I sucked it up. And wonder if what I did say had any effect. And hope that she has since realized that she can think whatever the hell she wants about Germany and Hitler but--guess what--saying it out loud is entirely freaking optional.
Because it just isn't time yet. It just isn't time for German pride yet. I just don't think that enough time has passed.
This morning I heard an interview with Joel Grey on NPR. He endeared himself to me immediately because of the way he talked to the little dog that he so ostentatiously brought with him. He was sweet and affectionate to Miguelito (sp?), and seemed genuinely happy and down-to-earth. The interview was promoting the 40th year celebration of the movie “Cabaret”—a movie which depicts the rise of the Nazi party from the standpoint of the employees of a Berlin nightclub--for which Joel won awards for his role as the German MC, a role for which—because he had no firsthand knowledge of Germany or Germans—he prepared for using the experiences Hal Prince had while stationed in Germany.
At one point, he talked about what it was like for him--a Jew who had never been to Germany--to finally go there to film the movie.
Interviewer: What was it like to work in Germany in that time.
Joel Grey: I got to the airport. We landed, in Germany, and I had always had an icky feeling about going to Germany as a Jewish person. But, I thought, I’m going to do something wonderful, that I’ve always wanted to do. With great people.
So I got myself ready to get off the plane and the minute I stepped on to German ground, I collapsed, sobbing.
I had no idea [that he would have this reaction].
I think it was probably that collective memory. Of people somewhere that I belong to. Or that belong to me. But it was intense.
And then, there was a resistance from the crew. Who didn’t want to be reminded of the horror that they had gone through. They sorta thought “Oh, we’ve been reminded enough.”
Interviewer: The German crew was hesitant? They didn’t quite know…(can’t hear)
Joel Grey: Yeah. You know. They’ve got a lot of guilt.
I could feel this Jewish man's compassion for the Germans, and it brought out the compassion in me. For Germany. The Germany of today. And the people who are alive now, who have never known a time before their country committed such atrocities.

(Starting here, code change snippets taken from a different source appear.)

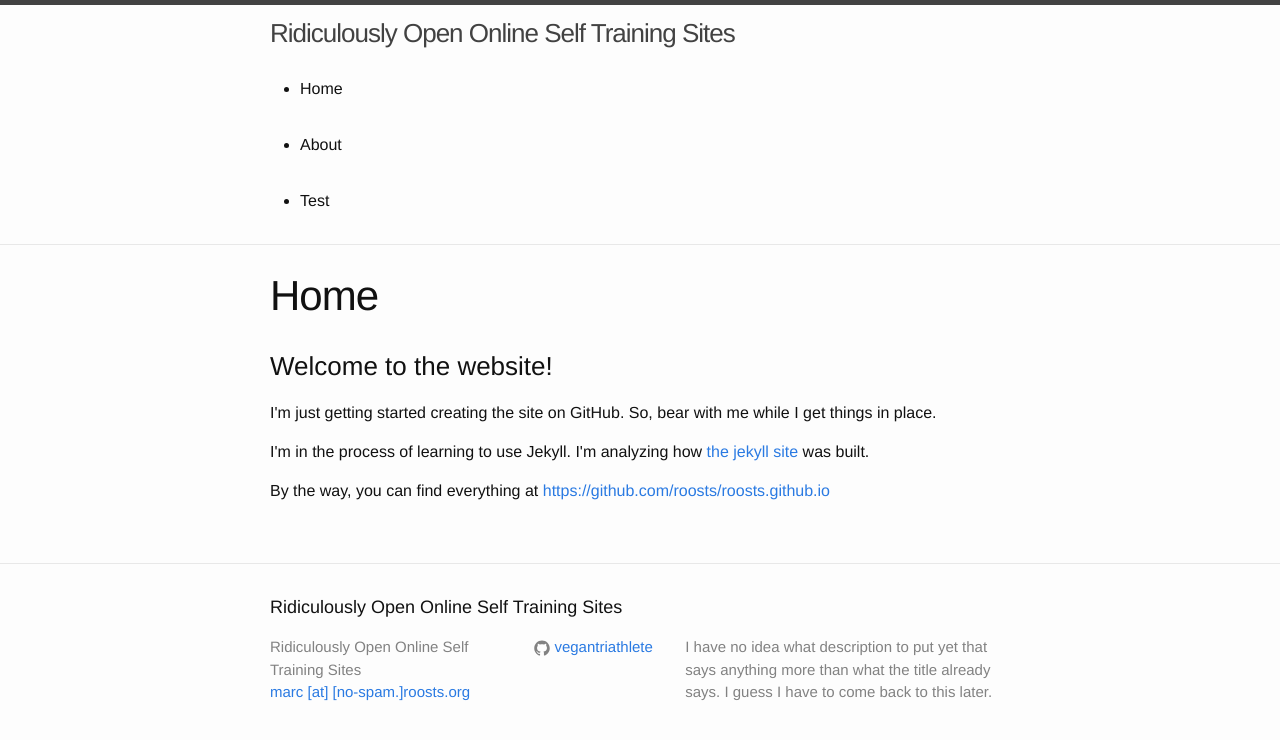
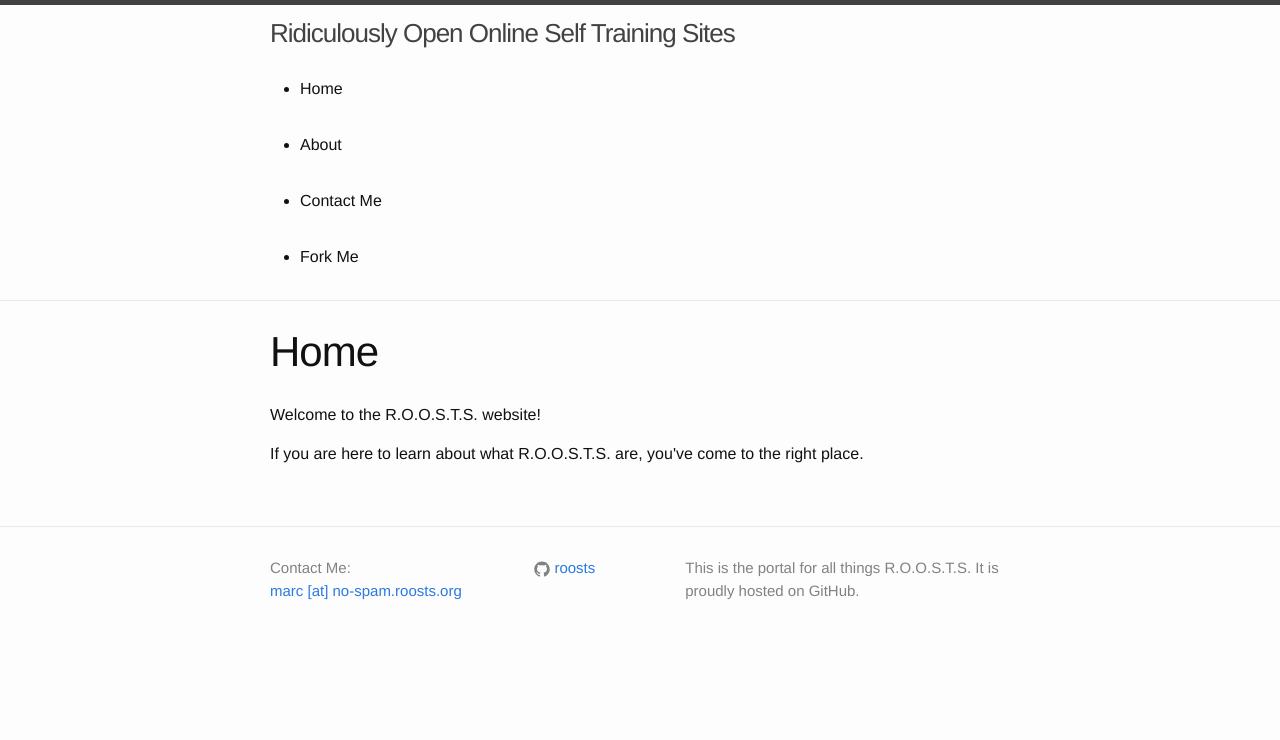
Before and after one commit to roosts/roosts.github.io, a Jekyll site: the page built from index.html, in a window 1280 px wide. Shown: the top 740 px of the page. Built offline with Jekyll 4.4.1, drawn with Linux system fonts in a browser that asks for light colours; comment, search, counter and statistics services are not loaded.

```diff
--- a/_config.yml
+++ b/_config.yml
@@ -1,14 +1,12 @@
 # Site settings
 name: R.O.O.S.T.S.
 title: Ridiculously Open Online Self Training Sites
-email: marc [at] [no-spam.]roosts.org
+email: marc [at] no-spam.roosts.org
 description: > # this means to ignore newlines until "baseurl:"
-  I have no idea what description to put yet that says anything more
-  than what the title already says. I guess I have to come back to this
-  later.
+  This is the portal for all things R.O.O.S.T.S. It is proudly hosted on GitHub.
 baseurl: "" # the subpath of your site, e.g. /blog/
 url: "http://www.roosts.org" # the base hostname & protocol for your site
-github_username:  vegantriathlete
+github_username:  roosts
 
 # Build settings
 markdown: kramdown
--- a/_includes/footer.html
+++ b/_includes/footer.html
@@ -2,12 +2,10 @@
 
   <div class="wrapper">
 
-    <h2 class="footer-heading">{{ site.title }}</h2>
-
     <div class="footer-col-wrapper">
       <div class="footer-col  footer-col-1">
         <ul class="contact-list">
-          <li>{{ site.title }}</li>
+          <li>Contact Me:</li>
           <li><a href="mailto:{{ site.email }}">{{ site.email }}</a></li>
         </ul>
       </div>
--- a/index.html
+++ b/index.html
@@ -3,11 +3,5 @@ layout: page
 title: Home
 ---
 
-    <div id="main_content_wrap" class="outer">
-      <section id="main_content" class="inner">
-        <h3>Welcome to the website!</h3>
-	<p>I'm just getting started creating the site on GitHub. So, bear with me while I get things in place.</p>
-	<p>I'm in the process of learning to use Jekyll. I'm analyzing how <a href="http://jekyllrb.com">the jekyll site</a> was built.</p>
-	<p>By the way, you can find everything at <a href="https://github.com/roosts/roosts.github.io">https://github.com/roosts/roosts.github.io</a></p>
-      </section>
-    </div>
+<p>Welcome to the R.O.O.S.T.S. website!</p>
+<p>If you are here to learn about what R.O.O.S.T.S. are, you've come to the right place.</p>
```
Also changed, not shown: _primary/0828.0000.0000.0000.contact.md (added, +15 -0 lines), _primary/08F8.0000.0000.0000.fork.md (added, +10 -0 lines), _primary/test.md (deleted, +0 -10 lines), _primary/0818.0000.0000.0000.about.md (renamed from _primary/about.md), _secondary/0818.0818.0000.0000.about.zfirst.md (renamed from _secondary/first.md), _secondary/0818.0828.0000.0000.about.afirst.md (renamed from _secondary/second.md).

Who have learned from the errors of their forefathers and mothers, and would never make those same horrible choices, but still have to see their country’s name in the history books right next to “Adolf Hitler” and photos of starving children behind barbed wire.
And this compassion sparked an idea.
That maybe we all share some manner of culpability for the horrors perpetrated by our species. That maybe the separation between people and nations is illusive, and the guilt one country takes on can belong to us all—simply by virtue of being the same type of human animal capable (under the right conditions) of making those same types of horrible mistakes. Unless we tap into our compassion and learn from each other.
In that light, maybe the history books of the future will show that Germany took one for the team—the team consisting of our entire species—because, from their hideous behavior and resulting shame and guilt, we have all looked upon the life cycle of an atrocity and witnessed together it's utter futility. And now--because of it all--we are better able of moving on as a collective, promising each other to rally next time, and be stronger, and brave enough in the future to live up to, "Never again."